Nadia from “Life, Sin, & Blood” is more of a moderate feminist, as she’s strong, independent, and will whatever it takes to get what she wants. But when an unexpected house fire sends her to relatives in South Carolina, Nadia quickly learns that she was spoiled and a bully; she’s forced to change her ways. Of course, let’s not forget about Nadia’s friend Joanna Norwood, who has seen the progression of women over the centuries and hates what she sees. She also reminds Nadia about what a woman should and shouldn’t be.

Other girls I will discuss are Noelle Forbes, Kristin Hernandez, Juniper Chadwell, Temmy Bennett, Josie Stebbins, and Elva Shepherd. These girls grew up in a world where your life circumstances, not your race or gender, determined how your life would take its course.

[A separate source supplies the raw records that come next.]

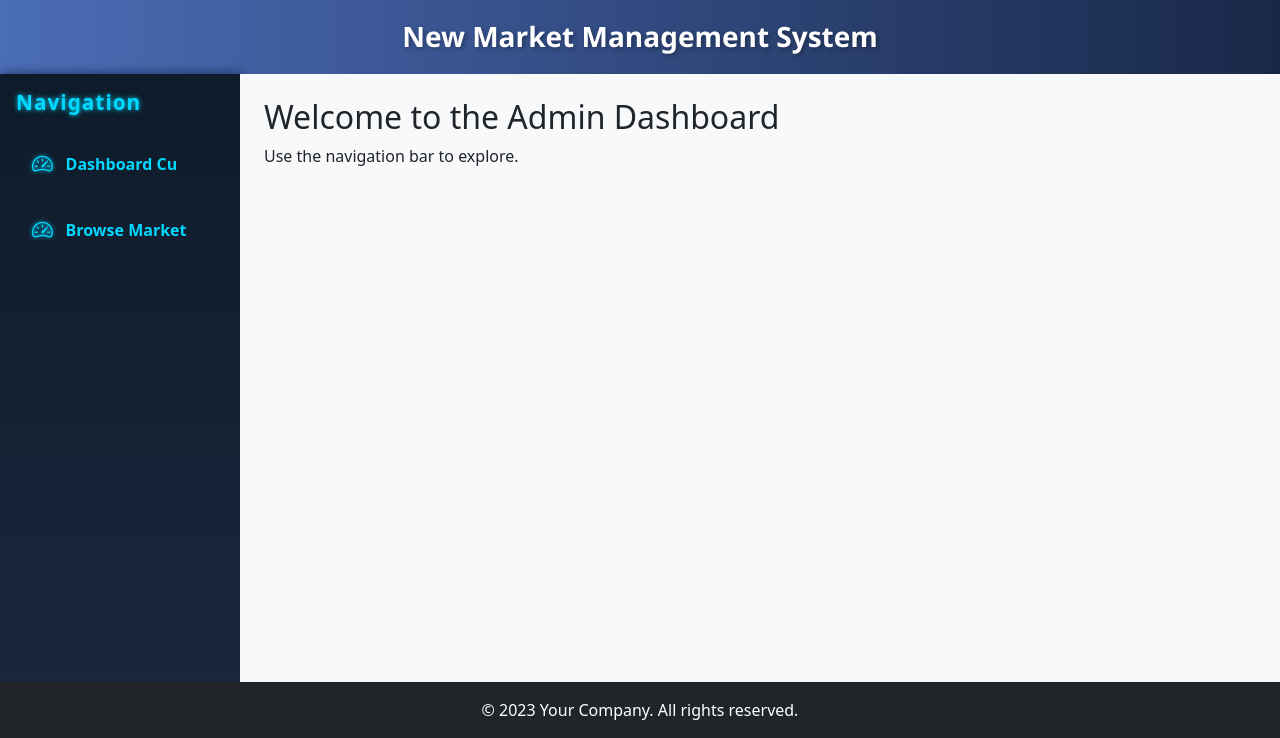
Repository: AbdulqadirSaid/react-market-front-end
Page: /admin-dash
These files come from the project's save history. The page is drawn as it stood at one moment and after the next save; the edit follows.
The browser window is 1280 px wide. The pictures show the whole page.
The project was rebuilt for these pictures with package versions that can differ from the ones it lists, and the page was loaded fresh each time. Also part of the build but not shown: src/index.css, src/LoginForm.js, src/App.css, src/owner/OwnerDashboard.js, src/customer/CustomerDashboard.js, src/customer/BrowseMarket.js.

Above is the page before, as saved 2025-06-01 16:58:44.

### src/index.js
import React from 'react';
import ReactDOM from 'react-dom/client';
import './index.css';
import App from './App';
import reportWebVitals from './reportWebVitals';
import { BrowserRouter } from 'react-router-dom';


const root = ReactDOM.createRoot(document.getElementById('root'));
root.render(
  <React.StrictMode>
    <BrowserRouter>
        <App />
    </BrowserRouter>
  </React.StrictMode>
);

// If you want to start measuring performance in your app, pass a function
// to log results (for example: reportWebVitals(console.log))
// or send to an analytics endpoint. Learn more: https://bit.ly/CRA-vitals
reportWebVitals();

### src/App.js
import LoginForm from './LoginForm'
import './../node_modules/bootstrap/dist/css/bootstrap.min.css'
import './App.css';
import Header from './components/Header';
import Sidebar from './components/Sidebar';
import Footer from './components/Footer';
import Dashboard from './admin/Dashboard';
import OwnerDash from './owner/OwnerDashboard'
import CustDash from './customer/CustomerDashboard'
import BrowseMarket from './customer/BrowseMarket'

import { Route, Routes } from 'react-router-dom';

function App() {
  return (
    // <><LoginForm />
    // <Dashboard/>
    // </>

    <Routes>

      <Route path='/' element={<LoginForm/>} />


      {/* Admin */}

      <Route path='/admin-dash' element={<Dashboard/>} />


      {/* Owner */}

      <Route path='/owner-dash' element={<OwnerDash/>} />


      {/* Customer  */}

      <Route path='/dashboard' element={<CustDash/>} />

      <Route path='/browse-market' element={<BrowseMarket/>} />



    </Routes>
  );
}

export default App;

### src/components/Header.js
import React from 'react';

const Header = () => {
  return (
    <header
      style={{
        background: 'linear-gradient(90deg, #4b6cb7 0%, #182848 100%)',
        boxShadow: '0 4px 12px rgba(24, 40, 72, 0.6)',
        padding: '1.25rem 2rem',
        color: '#ffffff',
      }}
    >
      <div className="container-fluid d-flex align-items-center justify-content-center">
        <h1
          style={{
            fontWeight: '700',
            fontSize: '1.75rem',
            fontFamily: '"Segoe UI", Tahoma, Geneva, Verdana, sans-serif',
            textShadow: '2px 2px 4px rgba(0,0,0,0.3)',
            marginBottom: 0,
          }}
        >
          New Market Management System
        </h1>
      </div>
    </header>
  );
};

export default Header;

### src/components/Sidebar.js
import React from 'react';
import { Link } from 'react-router-dom';
import 'bootstrap-icons/font/bootstrap-icons.css';
import links from './Links';

const Sidebar = ({ userRole = 'Customer' }) => {
  const roleLinks = links[userRole] || [];

  const getIconClass = (iconName) => {
    switch (iconName) {
      case 'dashboard':
        return 'bi-speedometer2';
      case 'users':
        return 'bi-people-fill';
      case 'settings':
        return 'bi-gear-fill';
      case 'reports':
        return 'bi-bar-chart-line-fill';
      case 'box-seam':
        return 'bi-box-seam';
      default:
        return 'bi-circle';
    }
  };

  return (
    <nav
      style={{
        width: '240px',
        minHeight: 'calc(100vh - 112px)',
        background: 'linear-gradient(180deg, #0d1b2a 0%, #1b263b 100%)',
        boxShadow: '2px 0 10px rgba(11, 38, 71, 0.8)',
        padding: '1rem',
        display: 'flex',
        flexDirection: 'column',
      }}
    >
      <h5
        style={{
          fontWeight: '700',
          fontSize: '1.3rem',
          color: '#00d8ff',
          marginBottom: '1.5rem',
          letterSpacing: '1px',
          textShadow: '0 0 5px #00d8ff',
        }}
      >
        Navigation
      </h5>
      <ul style={{ listStyle: 'none', padding: 0, margin: 0, flexGrow: 1 }}>
        {roleLinks.map((linkItem, index) => (
          <li key={index} style={{ marginBottom: '1rem' }}>
            <Link
              to={linkItem.path}
              style={{
                display: 'flex',
                alignItems: 'center',
                textDecoration: 'none',
                color: '#00d8ff',
                fontWeight: '600',
                padding: '0.6rem 1rem',
                borderRadius: '8px',
                transition: 'background-color 0.3s ease, color 0.3s ease',
                fontSize: '1rem',
              }}
              onMouseEnter={e => {
                e.currentTarget.style.backgroundColor = '#ffffff'; // Change background to white
                e.currentTarget.style.color = '#0d1b2a'; // Change text color to dark blue
              }}
              onMouseLeave={e => {
                e.currentTarget.style.backgroundColor = 'transparent'; // Reset background
                e.currentTarget.style.color = '#00d8ff'; // Reset text color
              }}
            >
              <i
                className={`bi ${getIconClass(linkItem.icon)}`}
                style={{ fontSize: '1.3rem', marginRight: '0.8rem', textShadow: '0 0 4px #00d8ff' }}
              />
              {linkItem.label}
            </Link>
          </li>
        ))}
      </ul>
    </nav>
  );
};

export default Sidebar;

### src/components/Footer.js
import React from 'react';

const Footer = () => {
  return (
    <footer className="bg-dark text-white text-center p-3">
      <p className="mb-0">© 2023 Your Company. All rights reserved.</p>
    </footer>
  );
};

export default Footer;

### src/admin/Dashboard.js
import React from 'react';
import Header from '../components/Header';
import Sidebar from '../components/Sidebar';
import Footer from '../components/Footer';


const Dashboard = () => {
  return (
    <div className="d-flex flex-column min-vh-100">
      <Header />
      <div className="d-flex flex-grow-1">
        <Sidebar />
        <main className="flex-grow-1 p-4" style={{ backgroundColor: '#f8f9fa' }}>
          <h2>Welcome to the Admin Dashboard</h2>
          <p>Use the navigation bar to explore.</p>
          {/* Your dashboard content here */}
        </main>
      </div>
      <Footer />
    </div>
  );
};

export default Dashboard;

### src/components/Links.js
const links = {

    Admin:[
        { label: 'Dashboard', path: '/admin-dash', icon: 'dashboard' }

    ],

    Owner:[
        { label:'Dashboard', path: '/owner-dash', icon: 'dashboard' }

    ],

    Customer:[
        {label:'Dashboard Cu', path:'/dashboard', icon: 'dashboard'},
        {label:'Browse Market', path:'/browse-market', icon: 'dashboard'},


    ]

}

export default links;

Loaded but not shown: public/index.html (common file); src/reportWebVitals.js (common file)

After the next save:
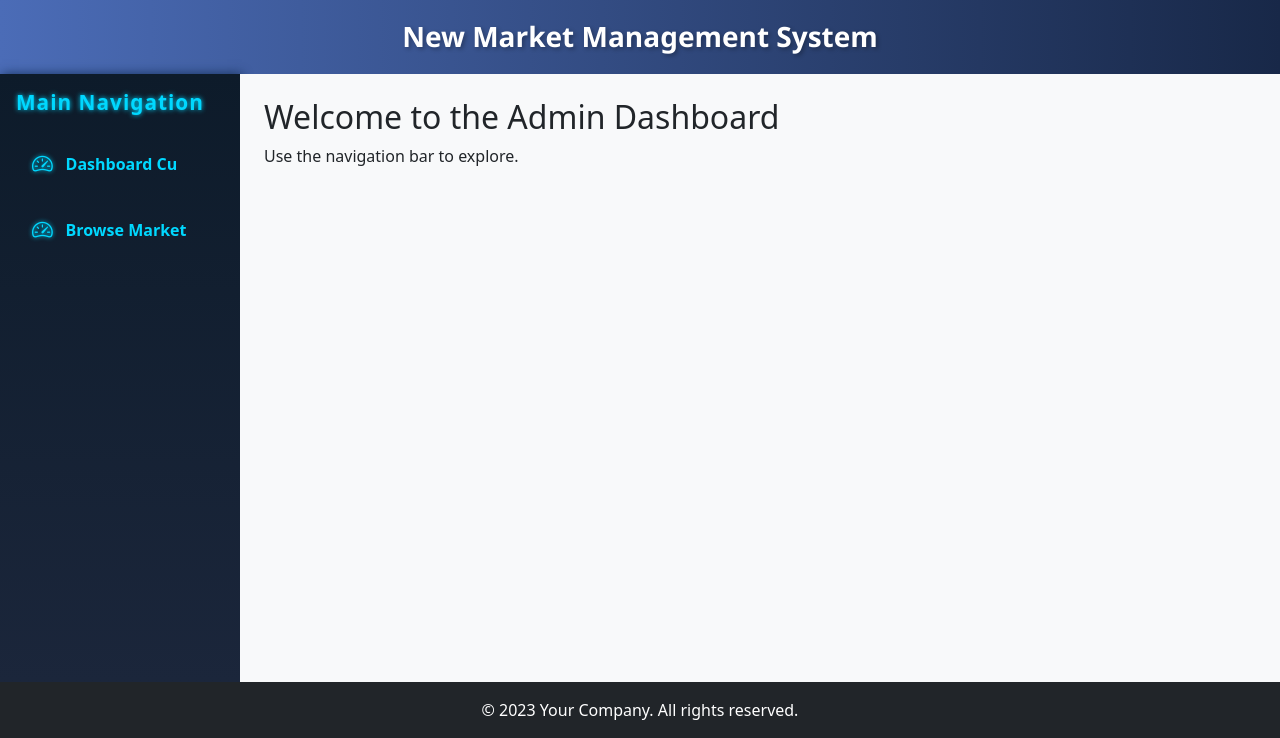
Saved 33 s later.
--- a/src/components/Sidebar.js
+++ b/src/components/Sidebar.js
@@ -45,7 +45,7 @@ const Sidebar = ({ userRole = 'Customer' }) => {
           textShadow: '0 0 5px #00d8ff',
         }}
       >
-        Navigation
+        Main Navigation
       </h5>
       <ul style={{ listStyle: 'none', padding: 0, margin: 0, flexGrow: 1 }}>
         {roleLinks.map((linkItem, index) => (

Noelle is a girl geek in a world where being a geek was discouraged, especially for girls. Her being a fangirl puts her at odds against not only her family and friends, but against a school that would rather have her wearing short skirts than reading a book.

Kristin is the girl who loves social media and hides behind it to escape from an unhappy home life. She prides herself on being an independent girl, which causes trouble in her new school. That school controlled what a girl should and shouldn’t do, and using social media was one of those things girls weren’t allowed to do. As for Juniper, she too is a reader of books, but girls in her story weren’t allowed to read fantasy. In fact, they were forced to read stories about teen dating and relationships, two things Juniper vowed never to touch. She pretends to be a princess, but when her fantasies give way to reality, she learns that being a princess wasn’t what she imagined.

Temmy Bennett was marked by her circumstances; she lost her parents at an early age and lived with cruel relatives. She is sure that one way or another, those relatives would find a way to get rid of her and her older brother. As she says in her story, “When has feminism helped anyone? Women like [Setsuke’s mother] are being told that their traditions have no place in the United States and they must give up those traditions and embrace feminism”. She has seen that feminism isn’t strong enough to save her from her unhappy life.

On the other hand, Josie is fiercely independent, yet rebels against the status quo. She’s not a huge fan of feminism, as she’s seen that feminism has forced her Iranian father to stay at home and her mother is forced to work for long hours without much pay. Plus, judging from how her friends were treated by the women in their lives, Josie realizes that it’s best if she follows the traditional ways of her father’s homeland instead of trying to live an empty life as an American.

Elva Shepherd is another fiercely independent girl; in fact, she rejects most of the rules placed on orphan girls in favor of living her own life. Yet when she ends up in Greywyn Academy, she learns that she was her mother’s biggest secret. And yet, she breaks many rules to get to where she is.

So as you can see, I don’t write “strong” female characters. In fact, my characters have issues that prevent them from becoming “strong”, weaknesses that can destroy them in a second. But I do write about females more than I write about males, which should tell you something about me as a writer and as a person.

I’ll be back with another essay about my female characters.

Away in England – Episode 2: Just Who is this Harry Potter person, Anyway? – Penana

In this episode, we see Lydia calling Harry Potter out as a fraud. Plus, she laughs at those who think Harry is a hero, as well as question the state of the entire wizarding world.

I don’t know about you, but I know for sure that Lydia is determined to turn Hogwarts on its head.

I’ll see you next week with the next episode. Until then, enjoy reading this one!

Away in England – Episode 1: A Day Where I Cannot Escape from my Fantasy – Penana

Happy February everyone!

As promised, I give you the first episode of an old fanfiction I had written in 2002. So if you would click the link that I provided you about this blog post, I would appreciate it. I will be back with another blog post and look for the next installment of “Away in England” to come out next week